### REQUIRED WORK
All of the data should be given again word for word, though the images are to be left out.

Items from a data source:
******
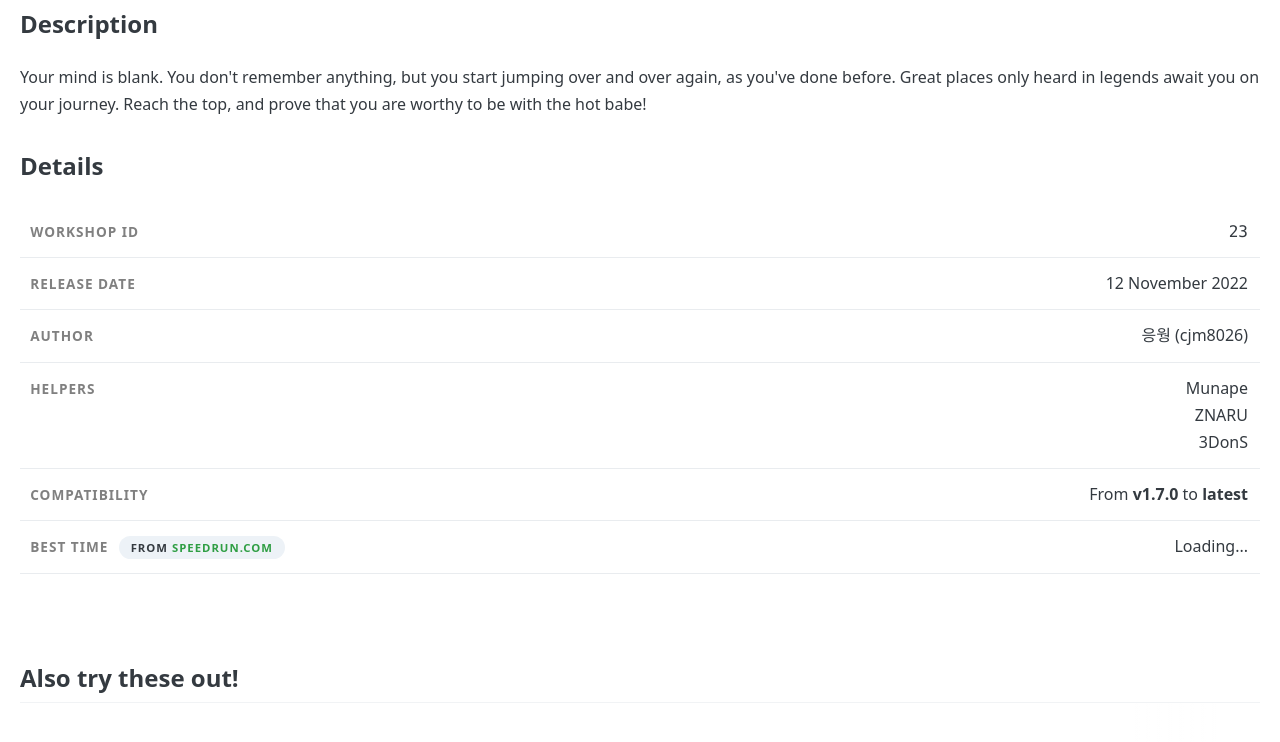
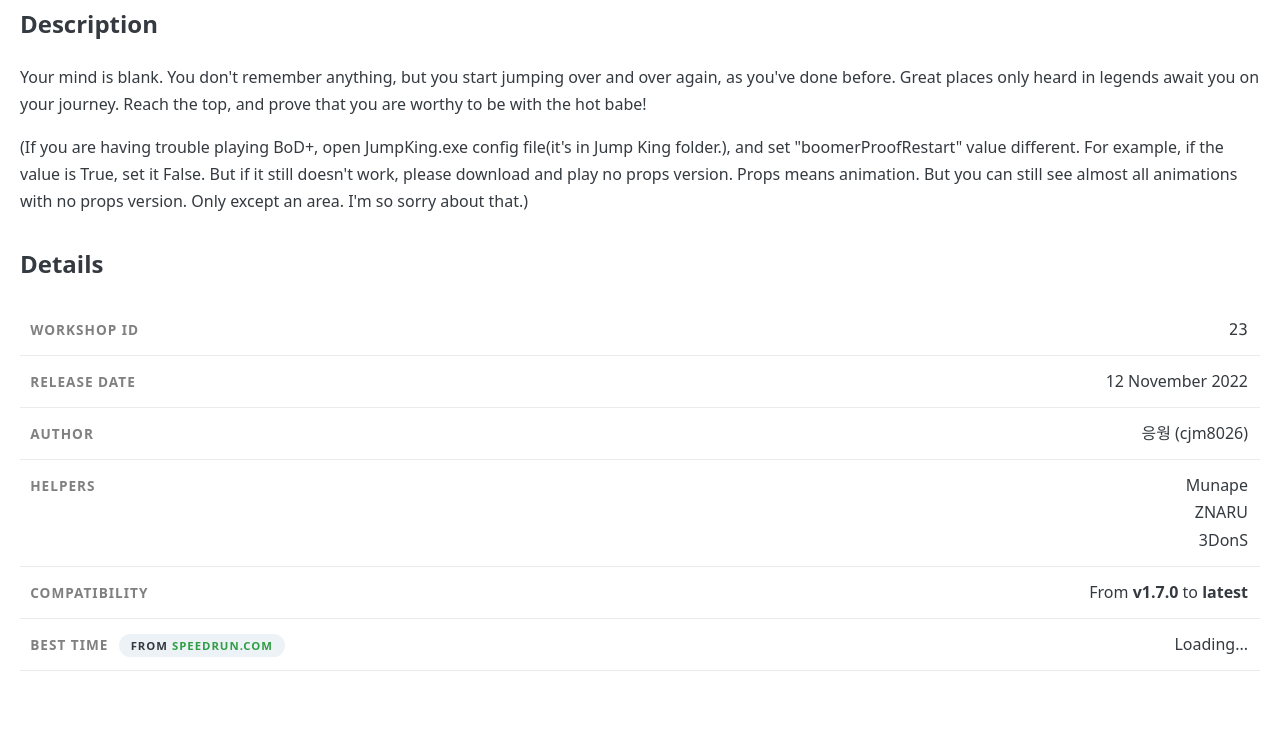
Before and after one commit to YutaGoto/JumpKingPlus.github.io, a Jekyll site: the page built from _workshop/2022-11-12-23.md, in a window 1280 px wide and 900 px high, scrolled down 888 px, cut to the strip 124-870 px from the top of the window. Shown: the top 742 px of the strip. Built offline with Jekyll 4.4.1, drawn with Linux system fonts in a browser that asks for light colours.

Commit message:
Updated BoD+'s page description

```diff
--- a/_workshop/2022-11-12-23.md
+++ b/_workshop/2022-11-12-23.md
@@ -27,4 +27,5 @@
 <div id="description">
     <h2>Description</h2>
     <p>Your mind is blank. You don't remember anything, but you start jumping over and over again, as you've done before. Great places only heard in legends await you on your journey. Reach the top, and prove that you are worthy to be with the hot babe!</p>
+	<p>(If you are having trouble playing BoD+, open JumpKing.exe config file(it's in Jump King folder.), and set "boomerProofRestart" value different. For example, if the value is True, set it False. But if it still doesn't work, please download and play no props version. Props means animation. But you can still see almost all animations with no props version. Only except an area. I'm so sorry about that.)</p>
 </div>
```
******
### RESPONSE FOR THIS EXERCISE
Before and after one commit to YutaGoto/JumpKingPlus.github.io, a Jekyll site: the page built from _workshop/2022-11-12-23.md, in a window 1280 px wide and 900 px high, scrolled down 888 px, cut to the strip 124-870 px from the top of the window. Shown: the top 742 px of the strip. Built offline with Jekyll 4.4.1, drawn with Linux system fonts in a browser that asks for light colours.

Commit message:
Updated BoD+'s page description

```diff
--- a/_workshop/2022-11-12-23.md
+++ b/_workshop/2022-11-12-23.md
@@ -27,4 +27,5 @@
 <div id="description">
     <h2>Description</h2>
     <p>Your mind is blank. You don't remember anything, but you start jumping over and over again, as you've done before. Great places only heard in legends await you on your journey. Reach the top, and prove that you are worthy to be with the hot babe!</p>
+	<p>(If you are having trouble playing BoD+, open JumpKing.exe config file(it's in Jump King folder.), and set "boomerProofRestart" value different. For example, if the value is True, set it False. But if it still doesn't work, please download and play no props version. Props means animation. But you can still see almost all animations with no props version. Only except an area. I'm so sorry about that.)</p>
 </div>
```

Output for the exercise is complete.